HFCs are potent greenhouse gases because they absorb infrared radiation and because they have relatively long atmospheric lifetimes. The five most commonly used HFCs are between 150 and 5,000 times more potent as a greenhouse gas than CO2. There is also an HFC which is up to 12,500 times more potent than CO2.
If the global use of HFCs continues to grow at the current rate, their contribution to the greenhouse effect will increase up to 10 percent of that of the main greenhouse gas CO2 in 2050. The HFC emissions are expected to increase especially in emerging economies such as China, India, and other Asian countries. Without limiting HFC use, about 50 percent of their emissions will be due to refrigerators and about 30 percent due to air conditioners in 2050.
Apart from these direct contributions of HFCs to the greenhouse effect, there are also indirect contributions through the energy use of the applications; see “Alternatives and energy use”.

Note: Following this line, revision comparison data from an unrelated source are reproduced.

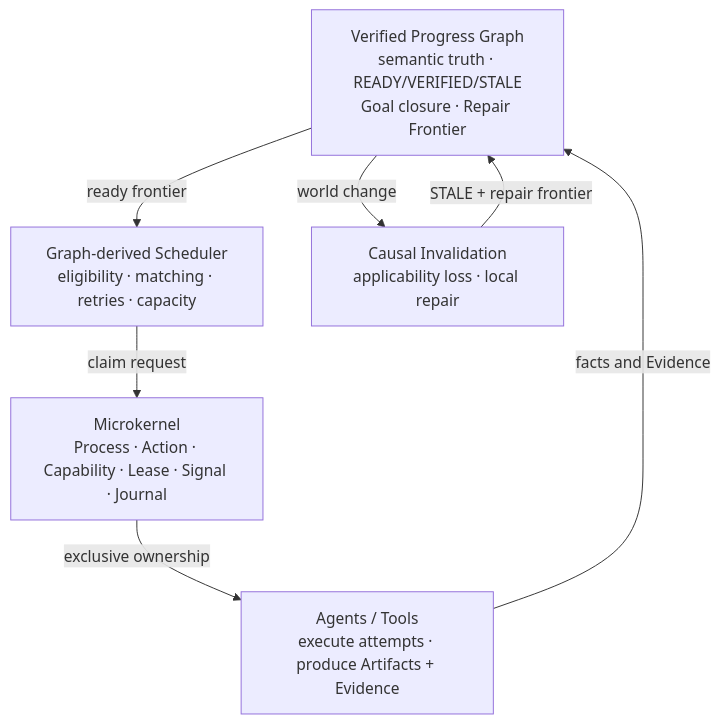
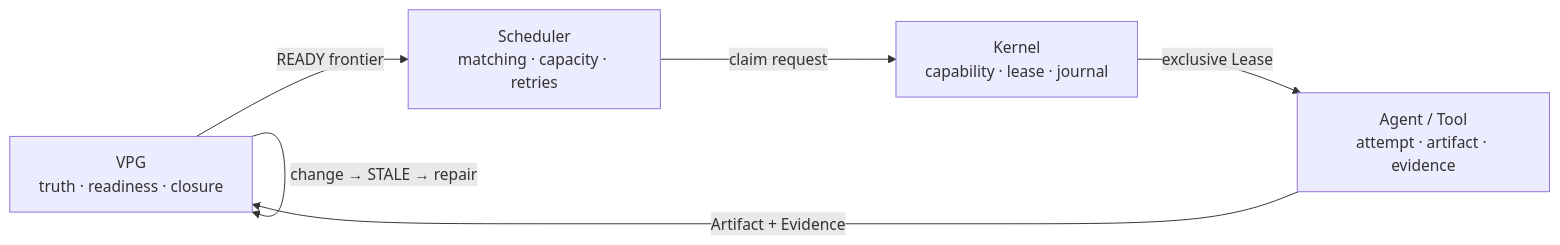
One commit to Yang-Jiashu/LongHorizonOS changed the diagram in README.md. Above: the diagram before and after it, drawn with Mermaid. The commit also changed other lines of this file and 73 other files, not shown here.

First line of the commit message:
feat(bench): add live-model semantic-repair benchmark refresh

````diff
--- a/README.md
+++ b/README.md
@@ -57,15 +43,13 @@
 ```mermaid
-flowchart TB
-    G["Verified Progress Graph<br/>semantic truth · READY/VERIFIED/STALE<br/>Goal closure · Repair Frontier"]
-    S["Graph-derived Scheduler<br/>eligibility · matching · retries · capacity"]
-    K["Microkernel<br/>Process · Action · Capability · Lease · Signal · Journal"]
-    A["Agents / Tools<br/>execute attempts · produce Artifacts + Evidence"]
-    R["Causal Invalidation<br/>applicability loss · local repair"]
+flowchart LR
+    V["VPG<br/>truth · readiness · closure"]
+    S["Scheduler<br/>matching · capacity · retries"]
+    K["Kernel<br/>capability · lease · journal"]
+    A["Agent / Tool<br/>attempt · artifact · evidence"]
 
-    G -->|"ready frontier"| S
+    V -->|"READY frontier"| S
     S -->|"claim request"| K
-    K -->|"exclusive ownership"| A
-    A -->|"facts and Evidence"| G
-    G -->|"world change"| R
-    R -->|"STALE + repair frontier"| G
+    K -->|"exclusive Lease"| A
+    A -->|"Artifact + Evidence"| V
+    V -->|"change → STALE → repair"| V
 ```
````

The figure shows the HFC emissions without measures for the various countries and world regions.